Identification Desire and Its Cinematic Arena
34 Uncertainty and Indecision
“Tightly coupled systems”–systems that are so complex that minor interferences, intentional or not, have unforeseeable, incalculable consequences–have become run of the mill; only they don’t run like a mill. That is to say, most systems in place are so complex as to defy imagination; while their development and even putting them into operation does not pose insurmountable challenges, their flawless running can by no means be guaranteed. Sooner or later, a failure (Murphy’s Law!) the effects of which nobody ever guessed will occur, and these effects will extend in geometric progression, under certain circumstances leading to catastrophe.
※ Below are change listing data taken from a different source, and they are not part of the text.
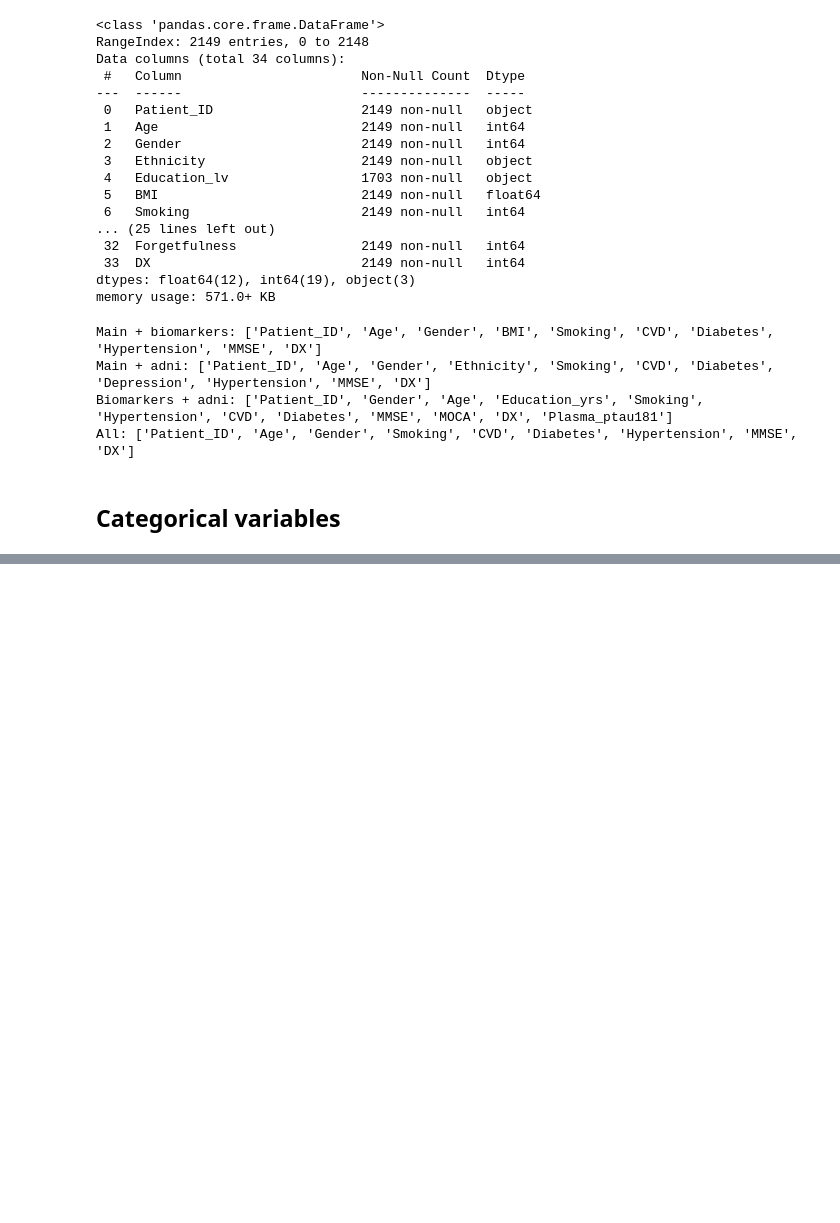
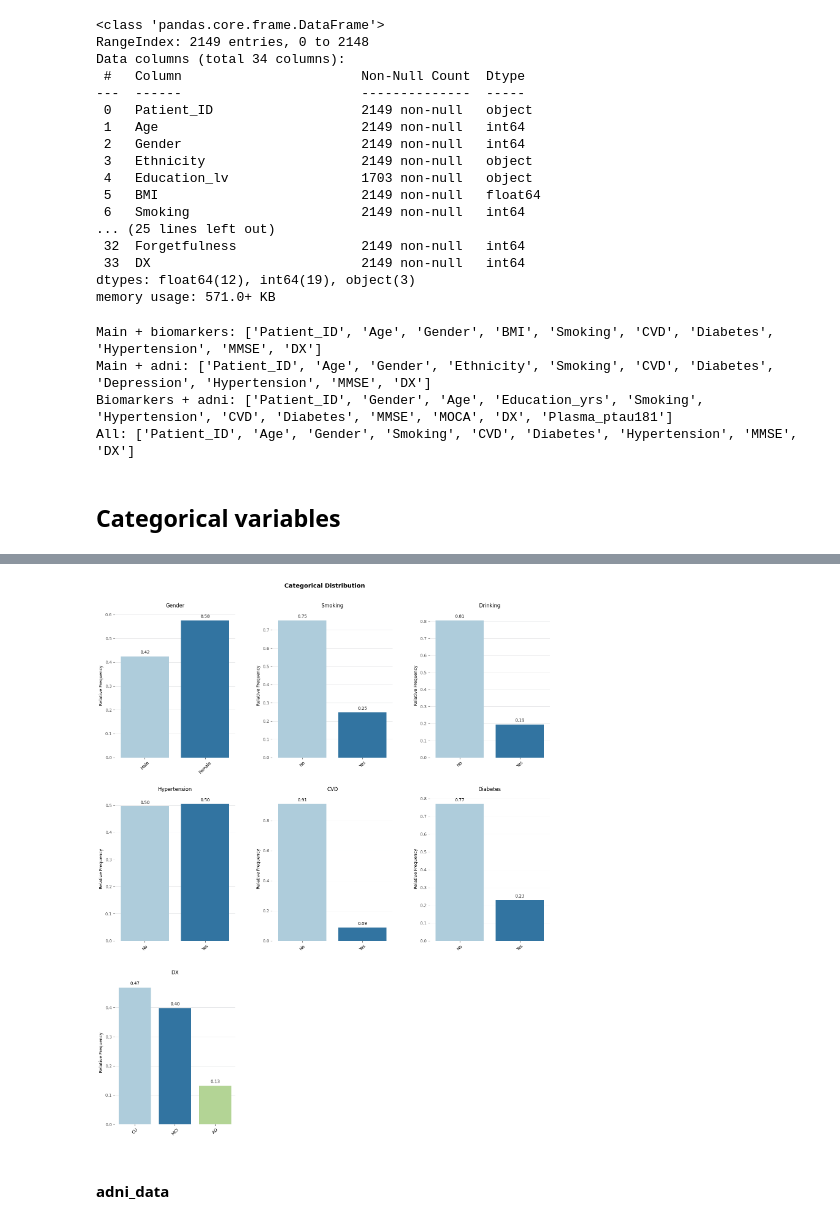
Before and after one commit to mardelmir/EDA_Project, a Jupyter notebook: src/notebooks/02_Categorical_variables.ipynb, the cells around one changed output, grey strips where cells are left out. Saved outputs shown, nothing was run; the diff lists cells and outputs as text; code cells hidden in the pictures; blank space fills up the shorter version.

```diff
--- a/src/notebooks/02_Categorical_variables.ipynb
+++ b/src/notebooks/02_Categorical_variables.ipynb
@@ -110,0 +122,20 @@ custom_labels = {
+# %%
+bm_classification = dt.classify_by_cardinality(df_bm)
+column_selection = bm_classification.loc[bm_classification['Suggested Type'].isin(['Binary', 'Categorical'])]
+categorical_bm = column_selection.index.to_list()
+
+new_labels = {
+    'Gender': ['Male', 'Female'],
+    'Smoking': ['No', 'Yes'],
+    'Drinking': ['No', 'Yes'],
+    'CVD': ['No', 'Yes'],
+    'Hypertension': ['No', 'Yes'],
+    'Diabetes': ['No', 'Yes'],
+    'DX': ['CU', 'MCI', 'AD']
+}
+# %%
+vt.plot_categorical_distribution(df_bm, categorical_bm, custom_labels = new_labels, relative = True, show_values=True, palette = 'Paired')
+# %% [output]
+[figure, added]
+# %% [markdown]
+#### adni_data
```
Also changed, not shown: parts of 9 cells of this notebook, 7 other files.
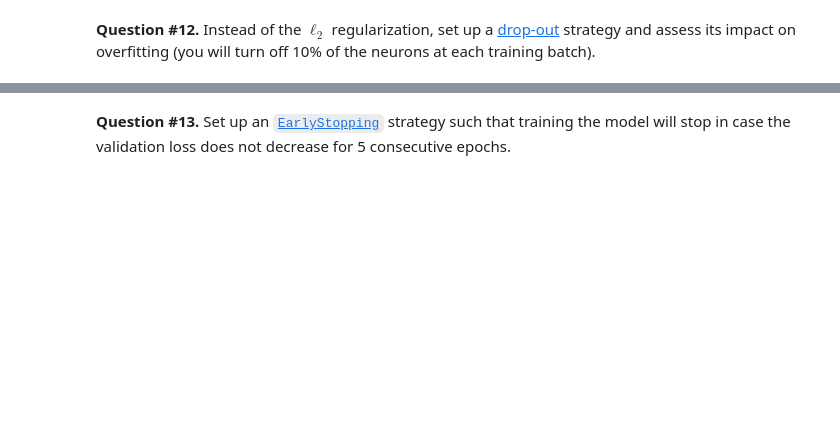
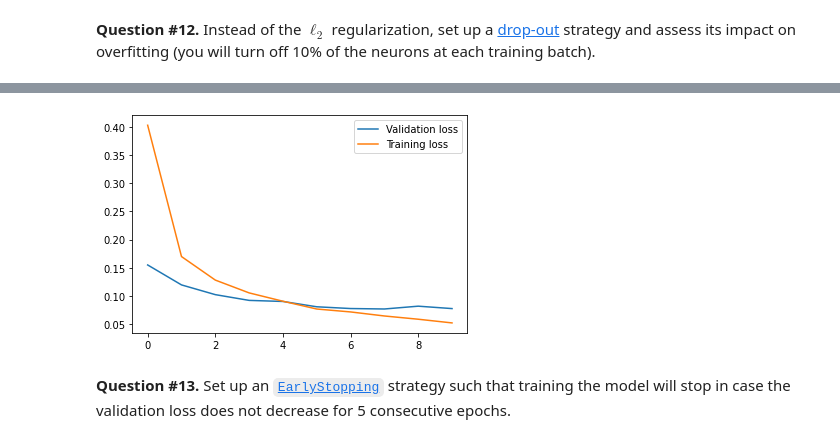
Before and after one commit to rtavenar/deep-notebooks, a Jupyter notebook: MLP_corr.ipynb, the cells around one changed output, grey strips where cells are left out. Saved outputs shown, nothing was run; the diff lists cells and outputs as text; code cells hidden in the pictures; blank space fills up the shorter version.

```diff
--- a/MLP_corr.ipynb
+++ b/MLP_corr.ipynb
@@ -456,2 +741,18 @@ Use the code below to check that a model has been saved:
 # %% [markdown]
 **Question #12.** Instead of the $\ell_2$ regularization, set up a [drop-out](https://www.tensorflow.org/api_docs/python/tf/keras/layers/Dropout) strategy and assess its impact on overfitting (you will turn off 10% of the neurons at each training batch).
+# %%
+from tensorflow.keras.layers import Dropout
+
+tf.random.set_seed(0)
+
+model = Sequential([
+    InputLayer(input_shape=x_train.shape[1:]),
+    Dropout(rate=0.1),
+    Dense(units=128, activation="relu"),
+    Dropout(rate=0.1),
+    Dense(units=128, activation="relu"),
+    Dropout(rate=0.1),
+    Dense(units=y_train.shape[1], activation="softmax")
+])
+model.compile(loss="categorical_crossentropy", optimizer="adam", metrics=["accuracy"])
+h = model.fit(x_train, y_train, epochs=10, batch_size=100, verbose=2, validation_split=.2)
@@ -458,2 +780,8 @@ Use the code below to check that a model has been saved:
+# %%
+plt.plot(h.history["val_loss"], label="Validation loss")
+plt.plot(h.history["loss"], label="Training loss")
+plt.legend();
+# %% [output]
+[figure, added]
 # %% [markdown]
 **Question #13.** Set up an [`EarlyStopping`](https://www.tensorflow.org/api_docs/python/tf/keras/callbacks/EarlyStopping) strategy such that training the model will stop in case the validation loss does not decrease for 5 consecutive epochs.
```
Also changed, not shown: parts of 16 cells of this notebook.
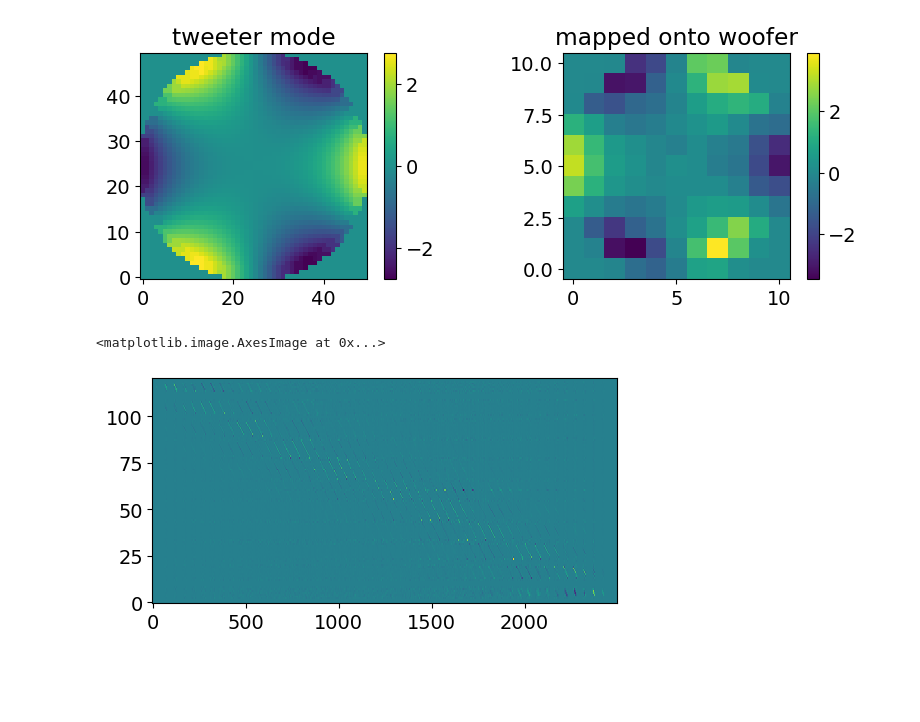
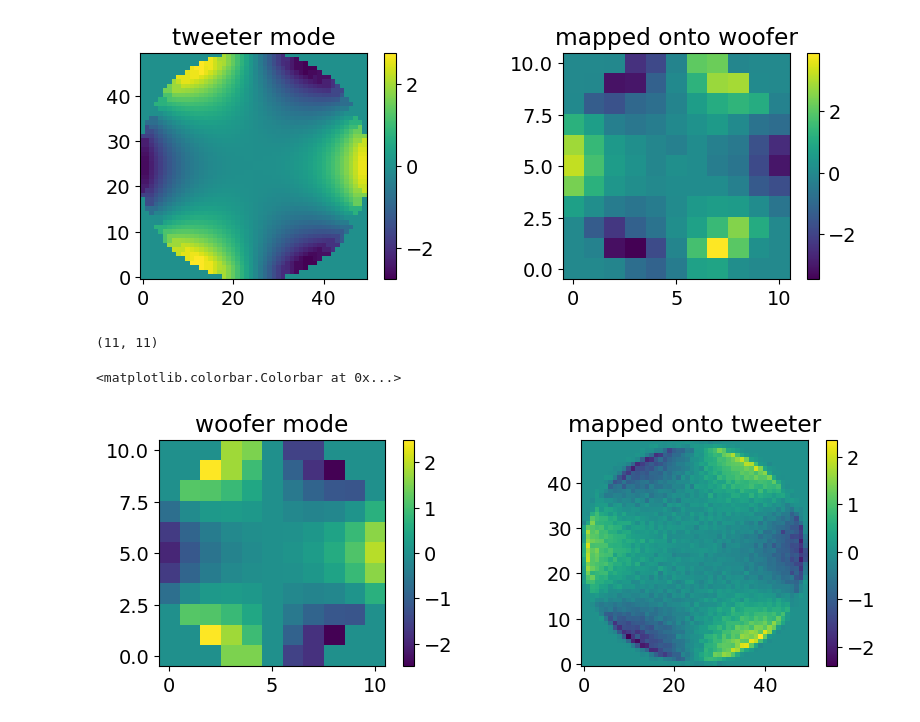
Before and after one commit to magao-x/magpyx, a Jupyter notebook: notebooks/woofer_tweeter_offloading_dev.ipynb, the cells around one changed output. Cells and saved outputs as stored; diff of their text form; code cells hidden in the pictures; blank space fills up the shorter version.

Commit message:
add woofer->tweeter option

```diff
--- a/notebooks/woofer_tweeter_offloading_dev.ipynb
+++ b/notebooks/woofer_tweeter_offloading_dev.ipynb
@@ -182,8 +184,3 @@ fig.colorbar(im, ax=axes[1])
 [figure]
 # %%
 fits.writeto('WT_matrix_test.fits', wt_matrix.T)
-# %%
-plt.imshow(fits.open('/home/kvangorkom/wt_test.fits')[0].data.T, aspect=10)
-# %% [output]
-<matplotlib.image.AxesImage at 0x...>
-[figure, removed]
@@ -189,0 +189,24 @@ plt.imshow(fits.open('/home/kvangorkom/wt_test.fits')[0].data.T, aspect=10)
+# %%
+wt_matrix = woofer_tweeter_offload.compute_woofer_tweeter_matrix(respM_woofer.reshape(respM_woofer.shape[0], -1).T,
+                                          respM_tweeter.reshape(respM_tweeter.shape[0], -1).T,
+                                          n_threshold=1500)[0].T
+# %%
+with fits.open('/opt/MagAOX/calib/dm/alpao_bax150/zbasis.fits') as f:
+    woofer_basis = f[0].data
+# %%
+woofer_basis[8].shape
+# %% [output]
+(11, 11)
+# %%
+fig, axes = plt.subplots(1, 2, figsize=(10,3))
+
+idx = 8
+im = axes[0].imshow(woofer_basis[idx])
+axes[0].set_title('woofer mode')
+fig.colorbar(im, ax=axes[0])
+im = axes[1].imshow(np.dot(woofer_basis[idx].flatten(), wt_matrix).reshape((50,50)))
+axes[1].set_title('mapped onto tweeter')
+fig.colorbar(im, ax=axes[1])
+# %% [output]
+<matplotlib.colorbar.Colorbar at 0x...>
+[figure, added]
```
Also changed, not shown: parts of 2 cells of this notebook, 1 other file.
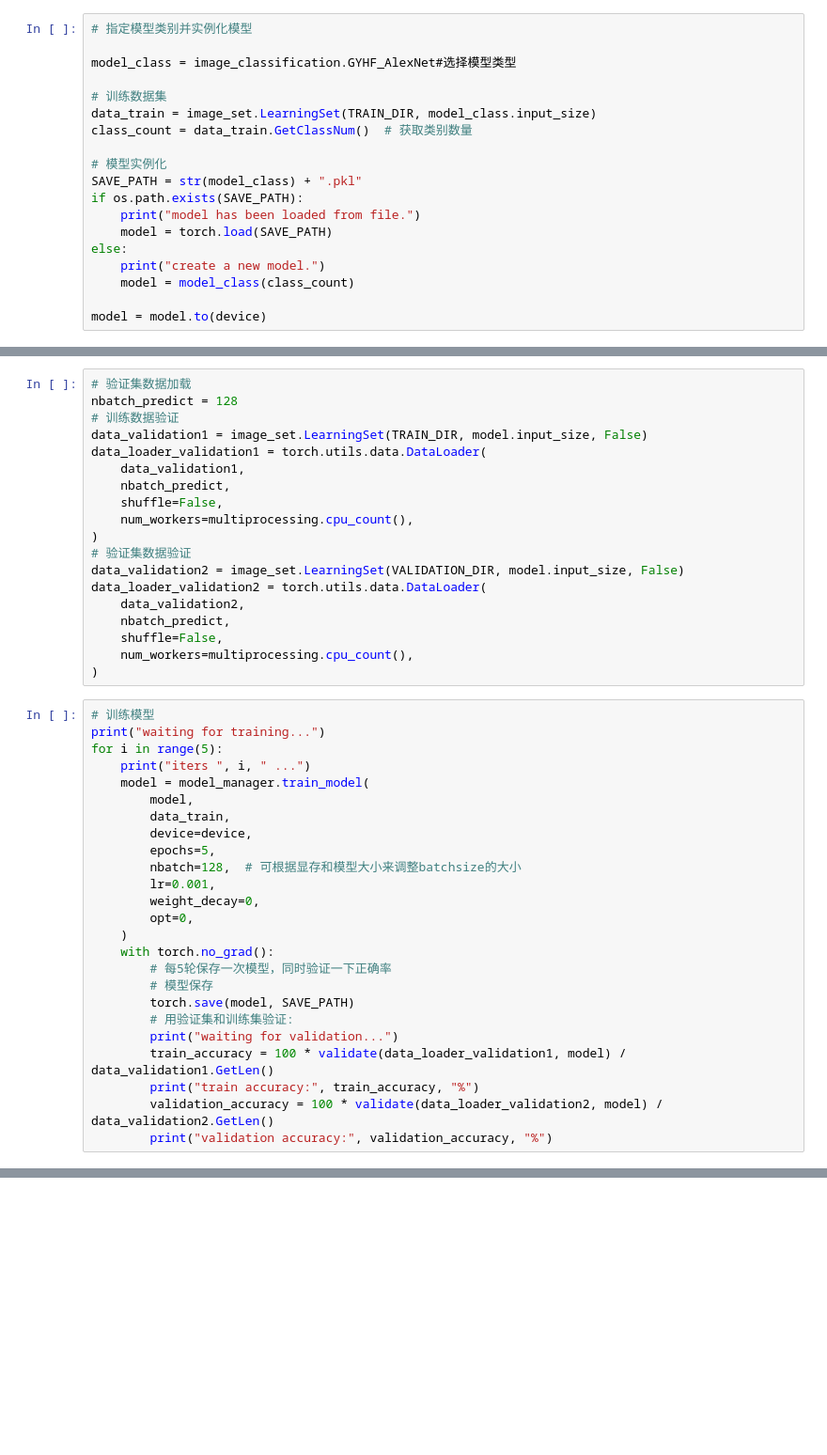
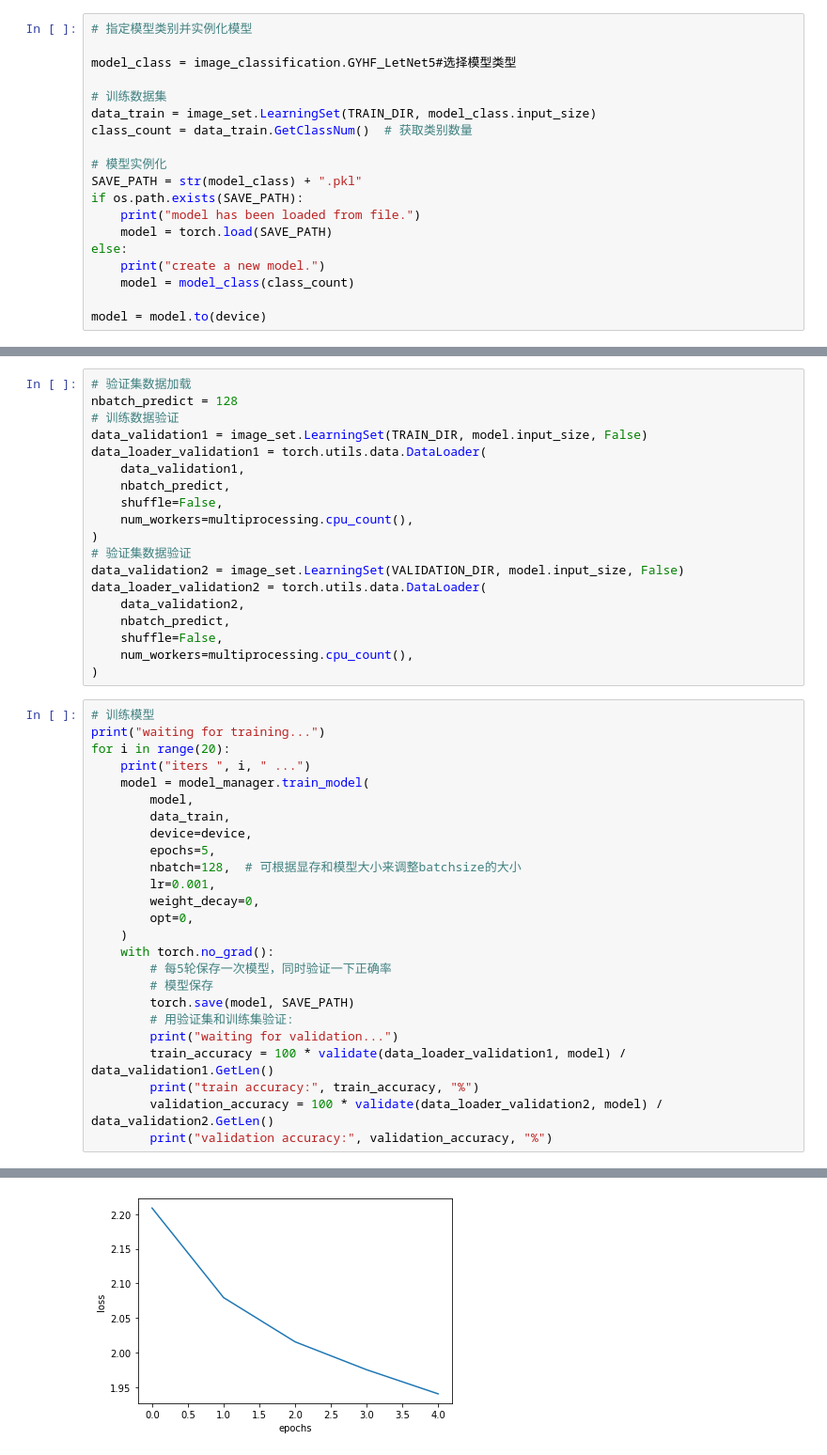
Before and after one commit to gystar/ml_hws, a Jupyter notebook: hw3/main.ipynb, the cells around one changed output, grey strips where cells are left out. Shown at 94% size. Saved outputs shown, nothing was run; the diff lists cells and outputs as text; blank space fills up the shorter version.

```diff
--- a/hw3/main.ipynb
+++ b/hw3/main.ipynb
@@ -55,7 +55,7 @@ def validate(data_loader, m):
 # %%
 # 指定模型类别并实例化模型
 
-model_class = image_classification.GYHF_AlexNet#选择模型类型
+model_class = image_classification.GYHF_LetNet5#选择模型类型
 
 # 训练数据集
 data_train = image_set.LearningSet(TRAIN_DIR, model_class.input_size)
@@ -95,7 +95,7 @@ data_loader_validation2 = torch.utils.data.DataLoader(
 # %%
 # 训练模型
 print("waiting for training...")
-for i in range(5):
+for i in range(20):
     print("iters ", i, " ...")
     model = model_manager.train_model(
         model,
@@ -117,3 +117,4 @@ for i in range(5):
         print("train accuracy:", train_accuracy, "%")
         validation_accuracy = 100 * validate(data_loader_validation2, model) / data_validation2.GetLen()
         print("validation accuracy:", validation_accuracy, "%")
+# %% [output]
@@ -119,0 +138 @@ for i in range(5):
+[figure, added]
```
Also changed, not shown: parts of 3 cells of this notebook, 5 other files.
This is particularly true of machinery; in metaphorical terms it can be applied to political systems and even to the sphere of the arts.
Tight coupling is borrowed from computer science where it refers to the interdependency of hardware and software or to operating systems with specific relations to peripheral services. Nuclear technology nicely–well, nicely isn’t the proper word, le mot juste would rather be: terribly–illustrates what we have to imagine here. If one pictures this technology’s history since 1945, it seems unimaginable that there were not more catastrophes or the ultimate one which would have left no one to imagine or not to imagine. (The odds are, of course, that that is still to happen.) Suspension of disbelief is one of the more frequently heard catchwords. It is very much in place here. Just Three Miles Island, Chernobyl, Fukushima? Apparently hundreds of military “glitches...